Lessons Learned and Recommendations

• A common challenge across the two councils was gaining access to funding to commercialise and scale up technology. To overcome this challenge, both councils were able to use its smart cities program as the channel to create in-roads. The Cantebury-Bankstown ‘Closing the Loop on Waste’ project was financially supported by the national AUD \$50 million Smart Cities and Suburbs Program focused on development of liveable and sustainable cities; and the Smart Christchurch program secured private sector funding for the development of BigBelly Solar bins. We recommend that councils tap into the public and private sectors to initiate smart city initiatives to tackle WPs including international waste management.

• Community engagement was another significant challenge as well as an opportunity that the councils worked through creatively. Adopting the smart cities banner the councils were able to collaborate and co-create approaches between the public and private sectors. Policymakers and councils need to collaborate internationally with trading countries like China and other emerging economies, to ensure that human engagement continues.
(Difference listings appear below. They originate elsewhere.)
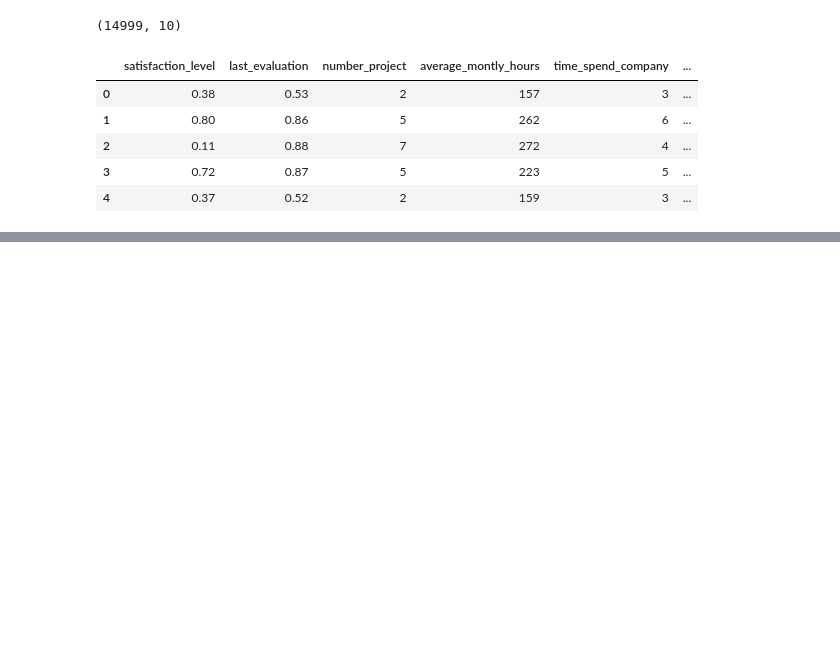
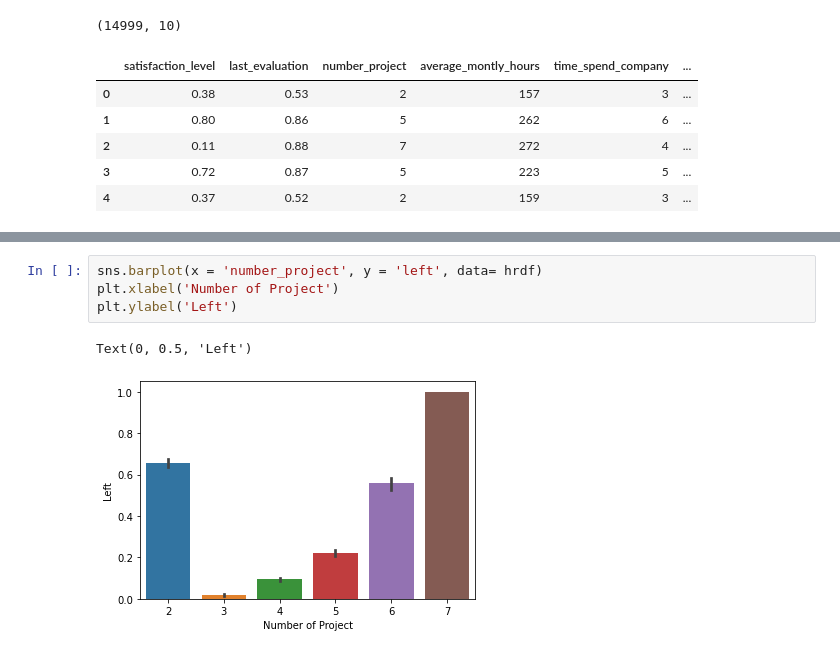
Before and after one commit to JatinderMalhi/machinelearning, a Jupyter notebook: machineLearning.ipynb, the cells around one changed output, grey strips where cells are left out. Drawn from its saved outputs; the diff is of its cells as text; blank space fills up the shorter version.

```diff
--- a/machineLearning.ipynb
+++ b/machineLearning.ipynb
@@ -311,0 +319,7 @@ hrdf.head()
+# %%
+sns.barplot(x = 'number_project', y = 'left', data= hrdf)
+plt.xlabel('Number of Project')
+plt.ylabel('Left')
+# %% [output]
+Text(0, 0.5, 'Left')
+[figure, added]
```
Also changed, not shown: parts of 15 cells of this notebook, 1 other file.
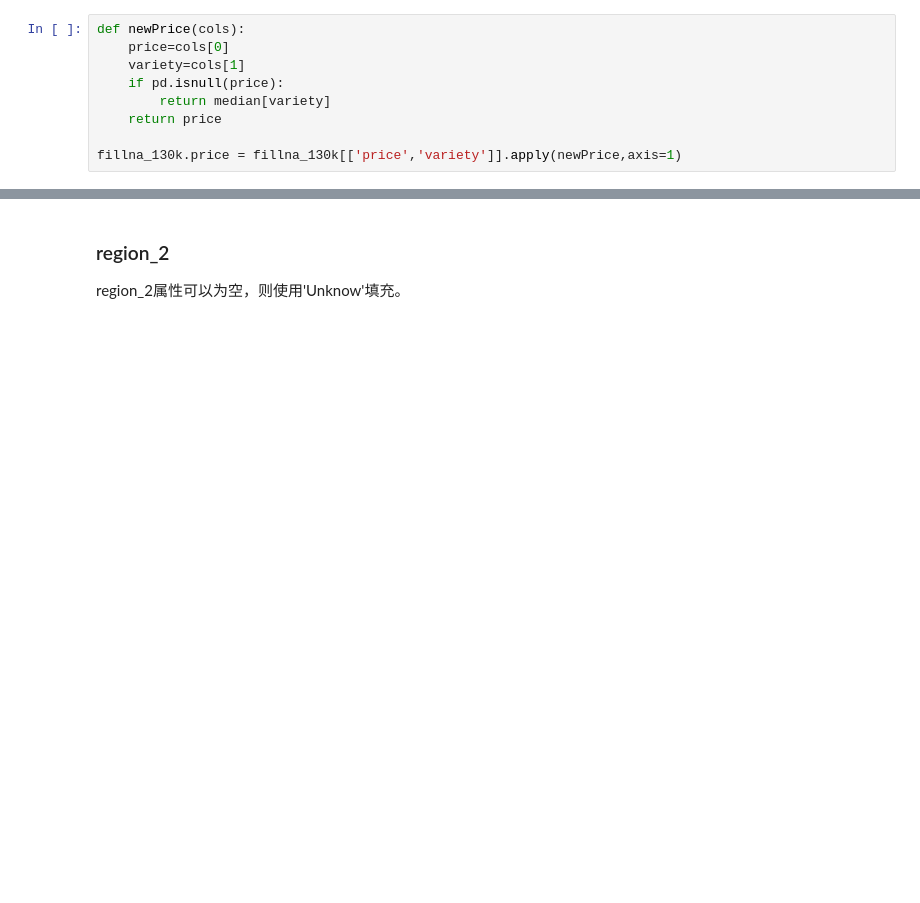
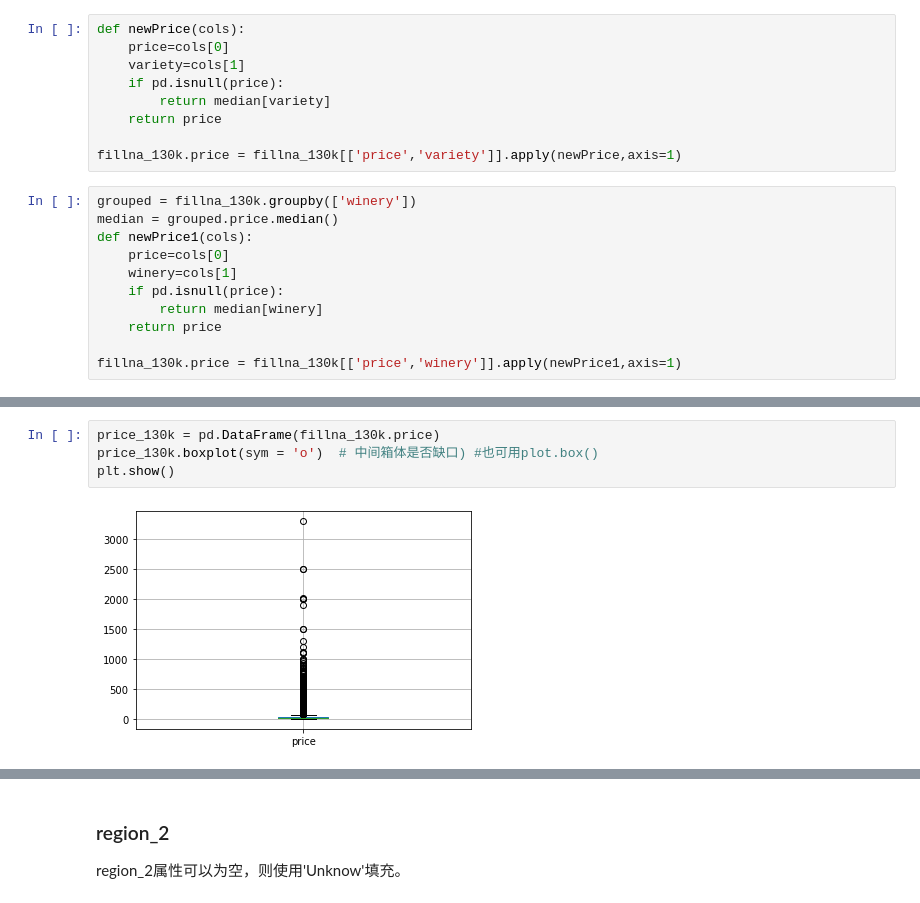
Before and after one commit to Laoannnnn/DataMining, a Jupyter notebook: WineReviews.ipynb, the cells around one changed output, grey strips where cells are left out. Saved outputs shown, nothing was run; the diff lists cells and outputs as text; blank space fills up the shorter version.

Commit message:
data cleaning

```diff
--- a/WineReviews.ipynb
+++ b/WineReviews.ipynb
@@ -422,3 +422,14 @@ def newPrice(cols):
     return price
 
 fillna_130k.price = fillna_130k[['price','variety']].apply(newPrice,axis=1)
+# %%
+grouped = fillna_130k.groupby(['winery'])
+median = grouped.price.median()
+def newPrice1(cols):
+    price=cols[0]
+    winery=cols[1]
+    if pd.isnull(price):
+        return median[winery]
+    return price
+
+fillna_130k.price = fillna_130k[['price','winery']].apply(newPrice1,axis=1)
@@ -424,0 +450,6 @@ fillna_130k.price = fillna_130k[['price','variety']].apply(newPrice,axis=1)
+# %%
+price_130k = pd.DataFrame(fillna_130k.price)
+price_130k.boxplot(sym = 'o')  # 中间箱体是否缺口) #也可用plot.box()
+plt.show()
+# %% [output]
+[figure, added]
```
Also changed, not shown: parts of 7 cells of this notebook.
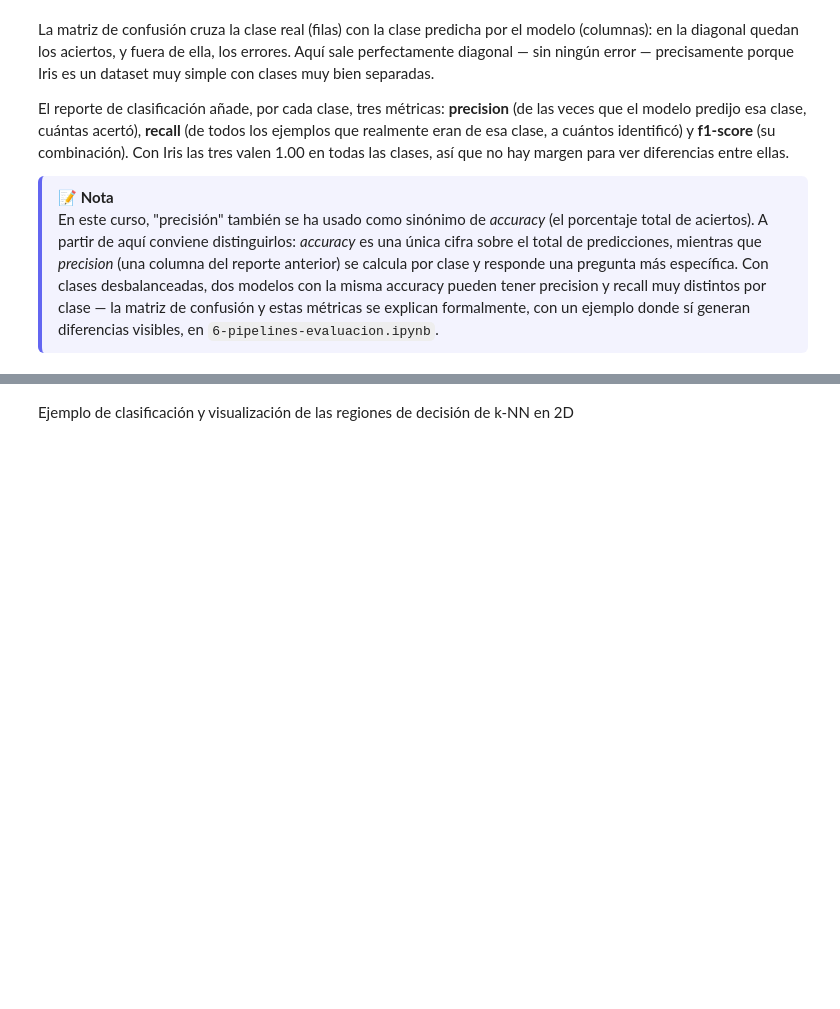
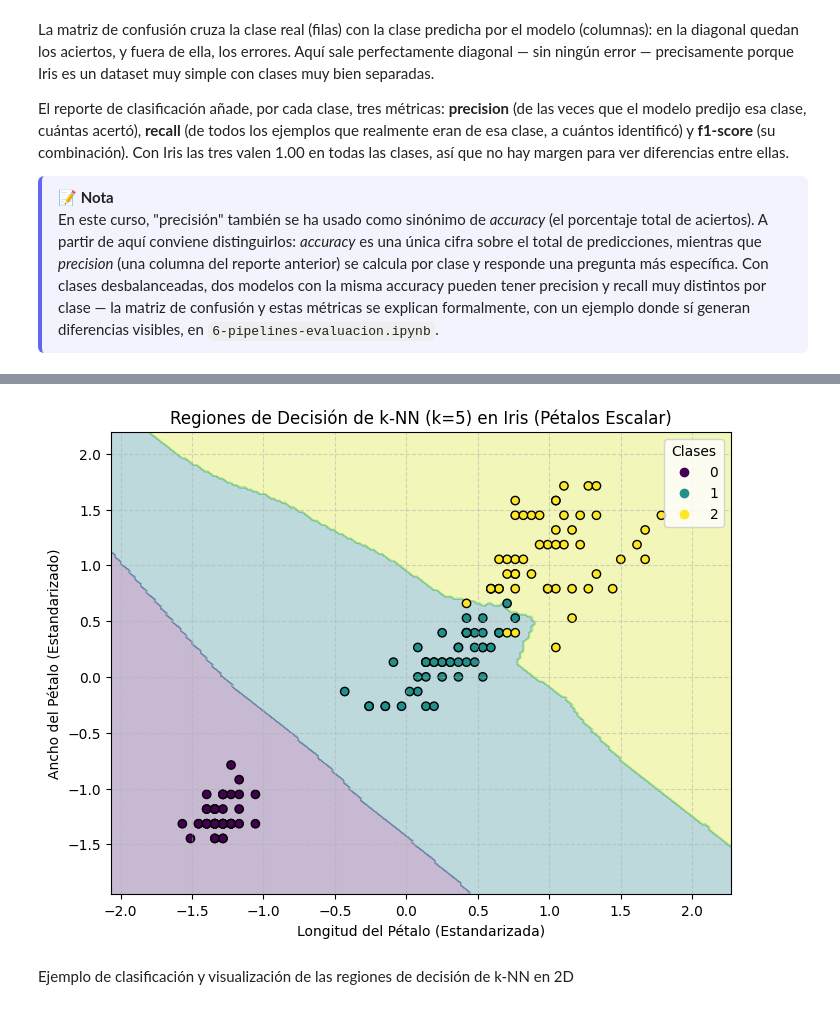
Before and after one commit to Sebastian-Cely/IA-Course-UdB, a Jupyter notebook: Unidad 3/2-introduccion-machine-learning.ipynb, the cells around one changed output, grey strips where cells are left out. Cells and saved outputs as stored; diff of their text form; code cells hidden in the pictures; blank space fills up the shorter version.

```diff
--- a/Unidad 3/2-introduccion-machine-learning.ipynb
+++ b/Unidad 3/2-introduccion-machine-learning.ipynb
@@ -289,3 +310,48 @@ En este curso, "precisión" también se ha usado como sinónimo de <em>accuracy<
+# %%
+import numpy as np
+import matplotlib.pyplot as plt
+from sklearn.datasets import load_iris
+from sklearn.neighbors import KNeighborsClassifier
+from sklearn.preprocessing import StandardScaler
+
+# 1. Cargar datos e instanciar solo las variables de los pétalos (columnas 2 y 3)
+iris = load_iris()
+X_2d = iris.data[:, [2, 3]]
+y_2d = iris.target
+
+# 2. Escalar características
+scaler_2d = StandardScaler()
+X_2d_scaled = scaler_2d.fit_transform(X_2d)
+
+# 3. Entrenar el clasificador k-NN (k=5)
+modelo_knn_2d = KNeighborsClassifier(n_neighbors=5, metric='euclidean')
+modelo_knn_2d.fit(X_2d_scaled, y_2d)
+
+# 4. Crear la malla de puntos para graficar las fronteras
+h = 0.02
+x_min, x_max = X_2d_scaled[:, 0].min() - 0.5, X_2d_scaled[:, 0].max() + 0.5
+y_min, y_max = X_2d_scaled[:, 1].min() - 0.5, X_2d_scaled[:, 1].max() + 0.5
+xx, yy = np.meshgrid(np.arange(x_min, x_max, h), np.arange(y_min, y_max, h))
+
+# Predecir sobre cada punto de la malla
+Z = modelo_knn_2d.predict(np.c_[xx.ravel(), yy.ravel()])
+Z = Z.reshape(xx.shape)
+
+# 5. Graficar
+plt.figure(figsize=(8, 6))
+plt.contourf(xx, yy, Z, alpha=0.3, cmap='viridis')
+
+# Dibujar los puntos del dataset
+scatter = plt.scatter(X_2d_scaled[:, 0], X_2d_scaled[:, 1], c=y_2d, edgecolor='k', cmap='viridis')
+
+plt.title("Regiones de Decisión de k-NN (k=5) en Iris (Pétalos Escalar)")
+plt.xlabel("Longitud del Pétalo (Estandarizada)")
+plt.ylabel("Ancho del Pétalo (Estandarizado)")
+plt.legend(*scatter.legend_elements(), title="Clases")
+plt.grid(True, linestyle='--', alpha=0.5)
+plt.show()
+# %% [output]
+[figure, added]
 # %% [markdown]
 Ejemplo de clasificación y visualización de las regiones de decisión de k-NN en 2D
 # %%
```
Also changed, not shown: parts of 15 cells of this notebook, 1 other file.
• There is no question that technological advancements such as artificial intelligence can detect contamination faster, which is a breakthrough for any council. However, while technology is a necessary condition it is not sufficient. The reality as evident through the experiences across Australia and New Zealand, the technology will only be as good as the people using it. Hence, policymakers and councils need to drive smart cities initiatives through technological solutions such as analytics to detect bin contamination and GPS data, as well as teaching people about the use and benefits of technology.

• The involvement and support of government departments at different levels – central, regional and local, as well as host governments – is critical to enable cities to reach the SDG of making cities and communities inclusive, safe, resilient, and sustainable. Government funding remains problematic. For example, eDay in New Zealand was an initiative to raise awareness about waste, however it was not viewed as strategic, hence the government funding was not provided.

Future Directions

In relation to the specific issue of waste management and the SDGs, international trade can play a valuable role by providing incentives to various stakeholders and set examples of best practices (Gonzalez-Perez, 2015); however, poor waste management practices can seriously impact international relations between New Zealand, Australia, and emerging economies like China. This was the case for both councils when China returned waste from both Australia and New Zealand (Kellenberg, 2015). Taking a lead from the experiences across councils in Australia and New Zealand, councils need to better design their smart cities programs to tackle the waste management challenge and identifying local solutions to local problems, in essence developing a circular economy. The lessons for councils and policymakers can have implications for how cities and countries can tackle WPs for cross-border trade and international relations. Smart cities can be the means to fulfil the SDGs’ purpose of different cities. Smart cities can provide a data sharing platform for businesses, communities, and governments that will enable to deal with grand challenges and tackle WPs through the creation of smart societies, as well as play a role in destination branding.